One of the more heralded niche outfits of the indie world, Troma Entertainment are best known for their successful run of splattery, irreverent movies in the 80’s, but have also an enviable reputation for spotting talent on the way up; Trey Parker and Matt Stone, JJ Abrams and others got early breaks from Lloyd Kaufman and Michael Herz’ Long Island-based company. So it’s nice to see them repeat the trick by picking up writer/director/producer Brian Patrick Butler’s apocalyptic sci-fi body-horror Friend of the World for streaming distribution; while not typical of the Troma imprint, it’s easy to see why they’d be attracted to this film…
‘Civilization has peaked’ and an end of days event has taken place; in a bunker somewhere, a young girl regains consciousness in a room full of corpses. Not all of these corpses are staying dead, and Diane (Alexandra Slade) needs help to survive; she gets it in the form of Gore (Nick Young in John Wayne mode), a war general who seems to have a loose grip on reality and considers her a ‘weakling’. One adversary splatters his face with some goo, which seems to have deadly properties; fortunately Gore has a vaccine on hand, but is the prevention as dangerous as the cure, and what hope do the two fugitives have of survival?
Friend of the World clocks in at an unusual 50 mins; too long for a short, and too short for a feature used to be the prevailing line of thought for this kind of experiment. But streaming changes that, and there’s something to be said for the lack of padding here; Butler’s film plays like an extended Twilight Zone episode, with two actors giving it their all, and a novel idea that has elements of The Thing and early Cronenberg; it’s certainly a novelty that sci-fi and horror fans will dig, because even if it’s a tough watch at times, shot in edgy black and white with bursts of colour, it’s a one-off that certainly provides proof of a good concept.

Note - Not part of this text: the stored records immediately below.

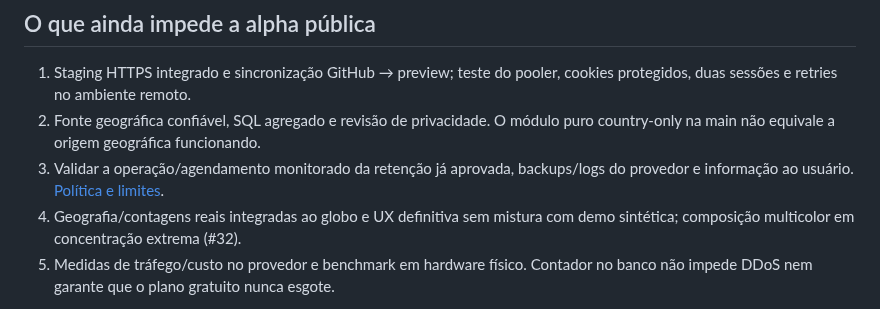
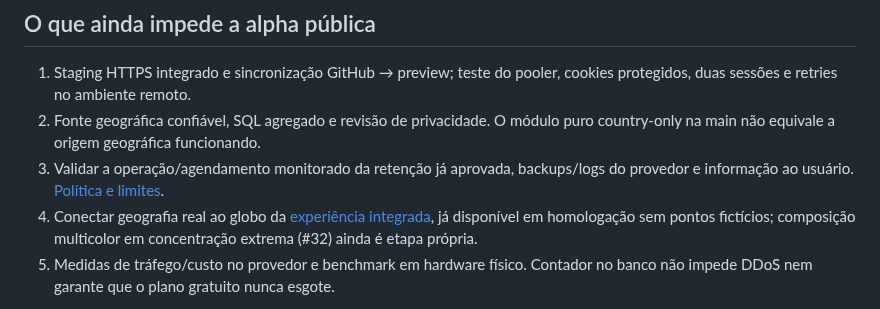
Before and after one commit to Faysk/world-pulse, a Markdown page: docs/26-readiness.md, the part around the change. Rendered like a GitHub page.

```diff
--- a/docs/26-readiness.md
+++ b/docs/26-readiness.md
@@ -73,8 +73,9 @@ e expiração, recusando atingir produção por engano.
    puro country-only na main não equivale a origem geográfica funcionando.
 3. Validar a operação/agendamento monitorado da retenção já aprovada, backups/logs
    do provedor e informação ao usuário. [Política e limites](27-retention-policy.md).
-4. Geografia/contagens reais integradas ao globo e UX definitiva sem mistura com
-   demo sintética; composição multicolor em concentração extrema (#32).
+4. Conectar geografia real ao globo da [experiência integrada](29-live-experience.md),
+   já disponível em homologação sem pontos fictícios; composição multicolor em
+   concentração extrema (#32) ainda é etapa própria.
 5. Medidas de tráfego/custo no provedor e benchmark em hardware físico. Contador
    no banco não impede DDoS nem garante que o plano gratuito nunca esgote.
 
```
Also changed, not shown: README.md (+9 -0 lines), docs/29-live-experience.md (+29 -0 lines), docs/assets/experience-cartography.png (added), docs/assets/experience-mobile-db.png (added).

Friend of the World isn’t a mainstream project, but it’s an innovative, darkly literate film that opens with a quote from Dante, and this time, we don’t mean Joe. ‘To survive this world you have to be perfect’ is a take-away, but to say more would give away some tight hair-pin twists; this must be the only Troma film to date to include the introspective line ‘I am everything except myself’.
It’s not the end of the world: “FRIEND OF THE WORLD” is available from April 2022 on the